Settler colonial studies have enjoyed rapid growth as a field of scholarly inquiry since the 1990s. Scholars of settler colonialism distinguish it from other forms of colonialism—for example, extractive, planation, or trade colonialism—by positing that settlers move en masse to foreign lands with the intention of staying or permanently settling. Settlers therefore covet the land, not the labor, of Indigenous people, a structural dynamic that precipitates the “elimination” of Indigenous communities. Settler colonial studies have proven particularly germane to analysis of the Anglophone world during the 19th and 20th centuries, and to the study of global systems and transnational histories. While elements of settler colonial studies can illuminate historical understanding of North American history since 1492, the diversity of historical experiences in what became the United States means that American historians have approached this body of scholarship with caution. As is the case with any theoretical construct, historians are well advised to engage settler colonial studies with an active and critical eye before considering how they might best incorporate it into their teaching and research.

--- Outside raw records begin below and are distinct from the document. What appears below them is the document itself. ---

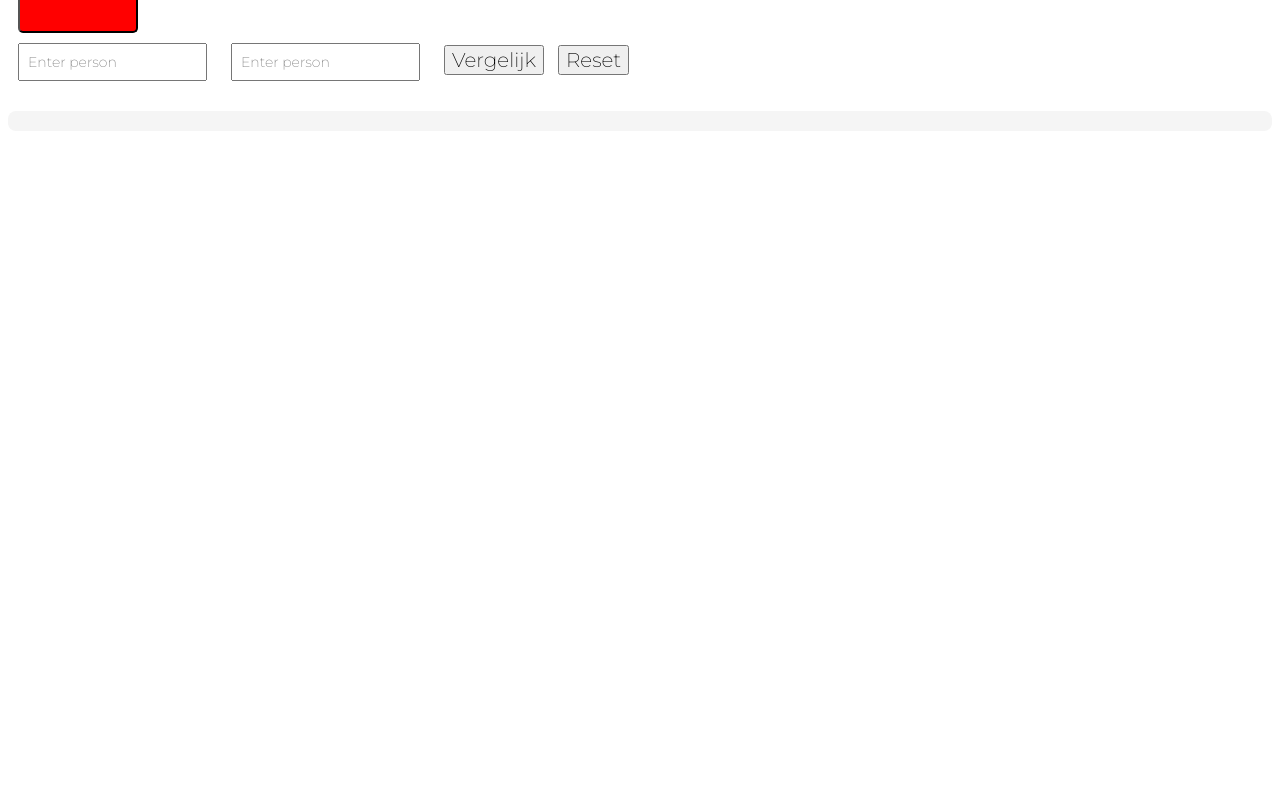
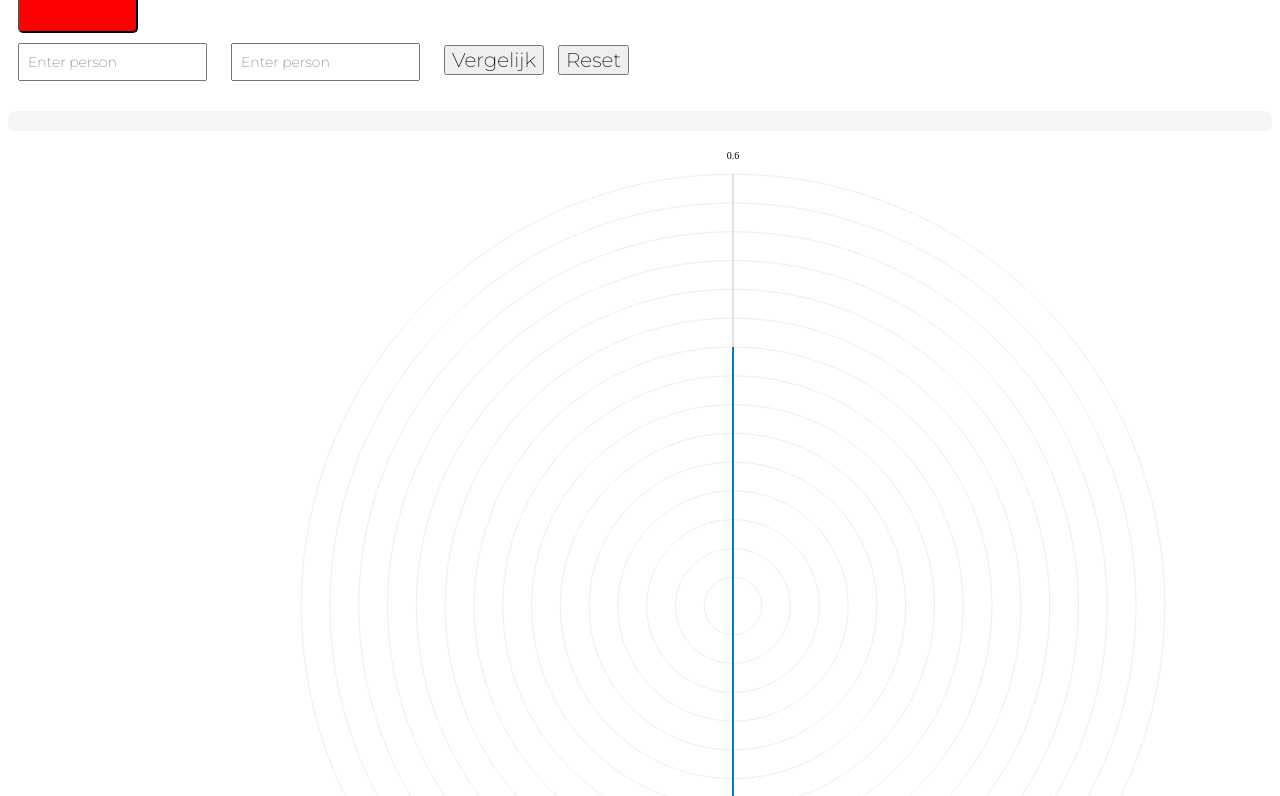
Before and after one commit to Kimvz19/myapp, a SvelteKit app: page / in a window 1280 px wide. Shown: the part 384-1180 px from the top of the page. Before the commit the page ends 800 px from the top, so only its background shows below. Built offline with nearby package versions, Linux system fonts and the light colour scheme; no server answers.

Commit message:
updating

```diff
--- a/src/routes/+page.svelte
+++ b/src/routes/+page.svelte
@@ -1,9 +1,10 @@
 <!-- imports van componenten-->
 <script>
     import Header from "../components/header.svelte";
-    // import RadarChart from "../components/RadarChart.svelte";
+
     // import State from "../components/Statefilter.svelte";
     import Tryout from "../components/tryout.svelte";
+    import RadarChart from "../components/RadarChart.svelte";
 </script>
 
 
@@ -11,5 +12,5 @@
     <Header />
     <!-- <State /> -->
     <Tryout />
-    <!-- <RadarChart/> -->
+    <RadarChart/>
 </main>
```
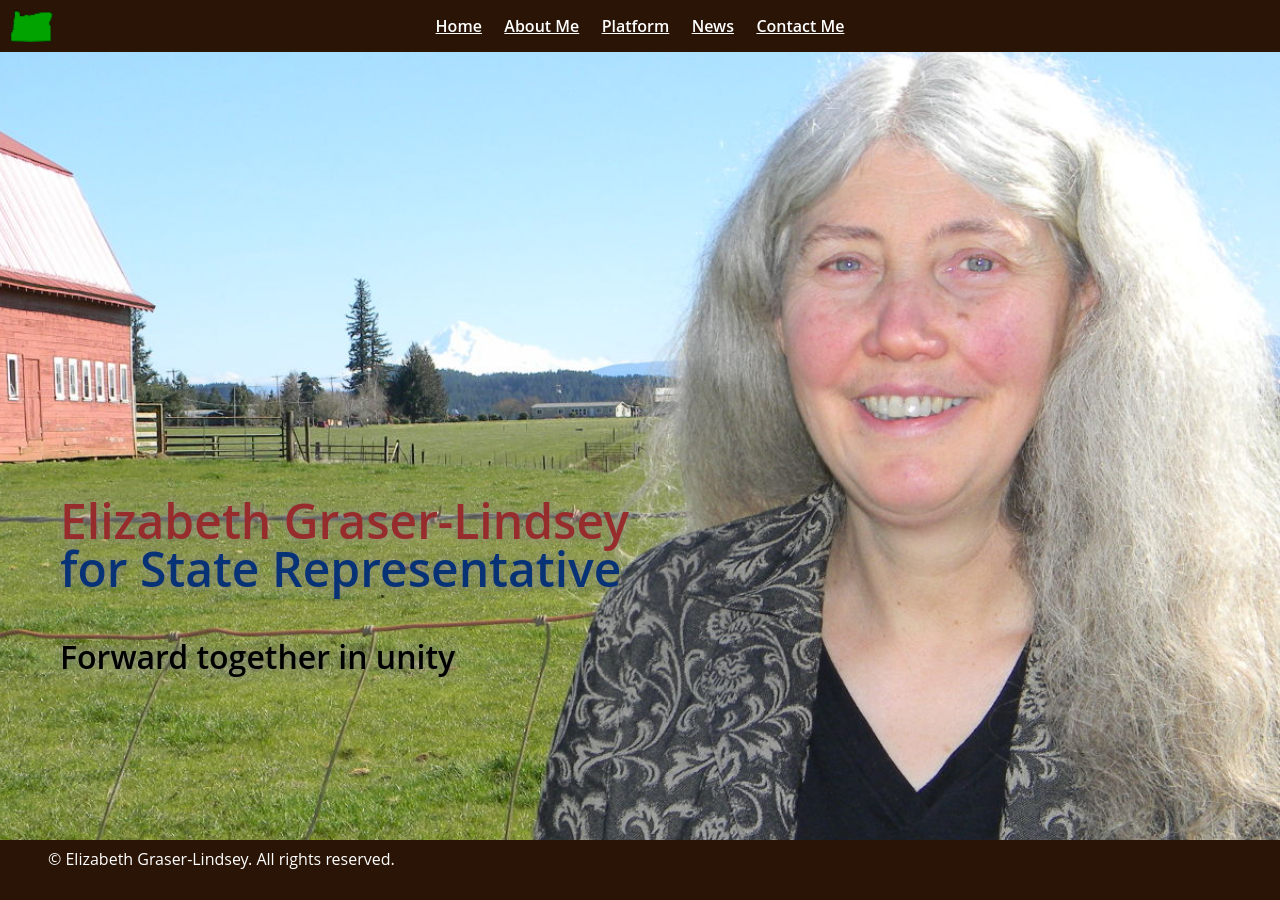
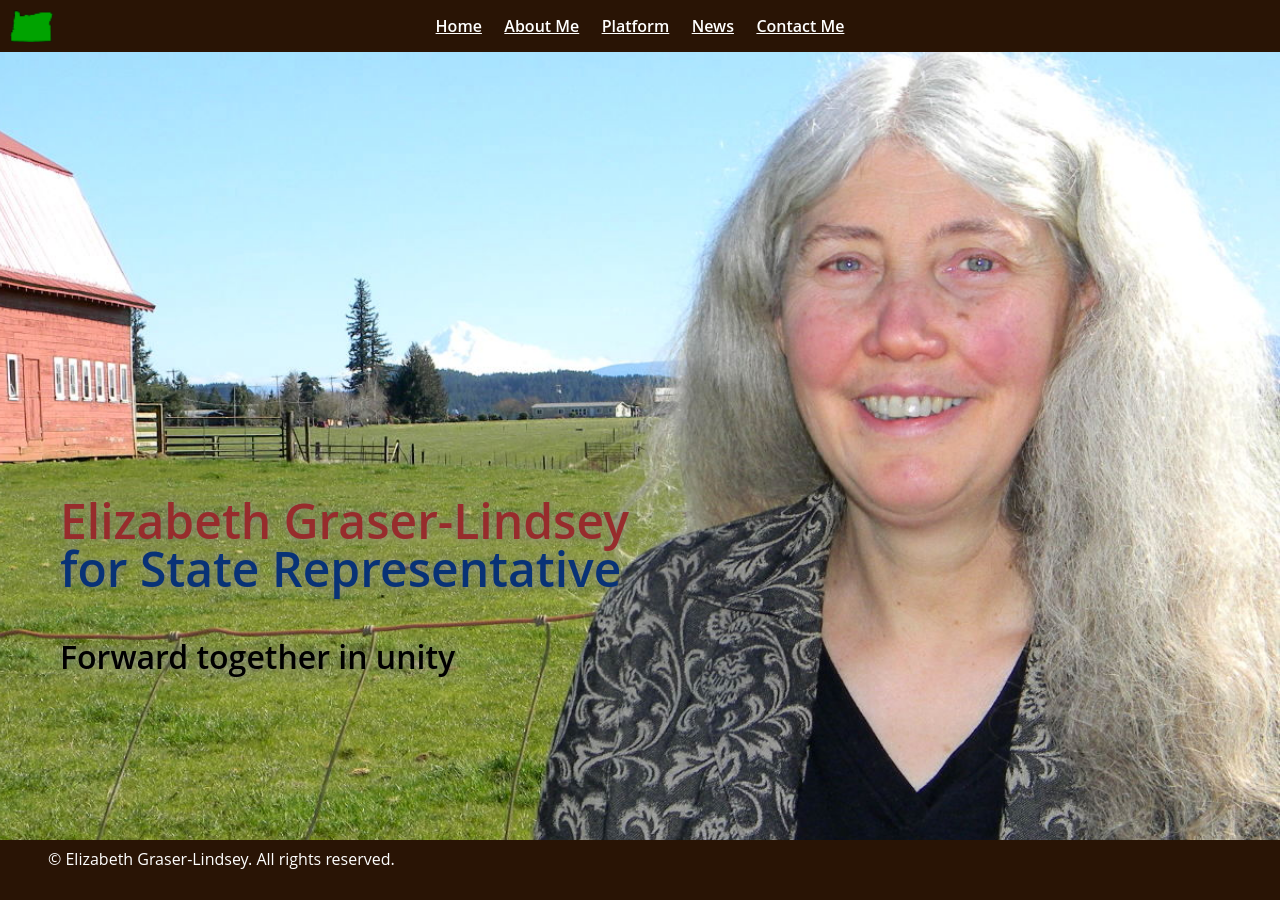
Before and after one commit to RagingRoosevelt/elizabeth4oregon.com, a Jekyll site: the page built from index.md, in a window 1280 px wide. Built offline with Jekyll 4.4.1, drawn with Linux system fonts in a browser that asks for light colours.

Commit message:
updated photos

```diff
--- a/assets/css/home.css
+++ b/assets/css/home.css
@@ -1,5 +1,5 @@
 div.page {
-    background-image: url("/images/DSCN2995_s.jpg");
+    background-image: url("/images/elizabeth_barn.jpg");
     background-size: cover;
     background-repeat: no-repeat;
     background-position: right center;
```
Also changed, not shown: contact.md (+1 -1 lines), images/DSCN2995_s.jpg (deleted), images/elizabeth_barn.jpg, images/elizabeth_hi.jpg.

Kelly A. Ryan
Patriarchy profoundly affected social relations and the daily lives of individuals in early America by supporting the elaboration of both racial differences and sexual hierarchies. Patriarchal ideals held that men should supervise women and that economic, sexual, legal, and political power rested with men. Laws and religious practices demanded women’s subordination to men, and governmental and extralegal controls on women’s sexual and familial lives buttressed patriarchal ideals and practices by enforcing their dependence on white men. Women played a variety of roles within households, which differed according to region, race, generation, and condition of servitude. Marriage was central to the delineation of white women’s roles, and slavery was critical to developing ideas and laws affecting African American women’s place in society. Interactions with Europeans brought patriarchal influences into native women’s lives. Indian servitude and slavery, European missionary efforts, and cross-cultural diplomacy resulted in the transmission of patriarchal practices that undermined Indian women’s access to political, sexual, economic, and religious power Women gained esteem for fulfilling their duties within the household and community, while others resisted patriarchal customs and forged their own paths. Some women served as agents of patriarchy and used their status or positions to oppress other women. White women often held power over others in their households, including servants and slaves, and in the early republic some of the public sphere activities of middle-class white women targeted the homes of Native Americans, African Americans, and poor women for uplift. Other women resisted subordination and found autonomy by pursuing their own goals. Sexuality was a critical arena in which women could breech dictates on behavior and advance their own agenda, though not always without consequences. Women in urban communities found greater economic opportunities, and some religious communities, like the Society of Friends, allowed women a larger role in decision making and religious speech. Though patriarchal structures would change over time, the idea of men as the leaders of the household and society was remarkably resilient through the 19th century.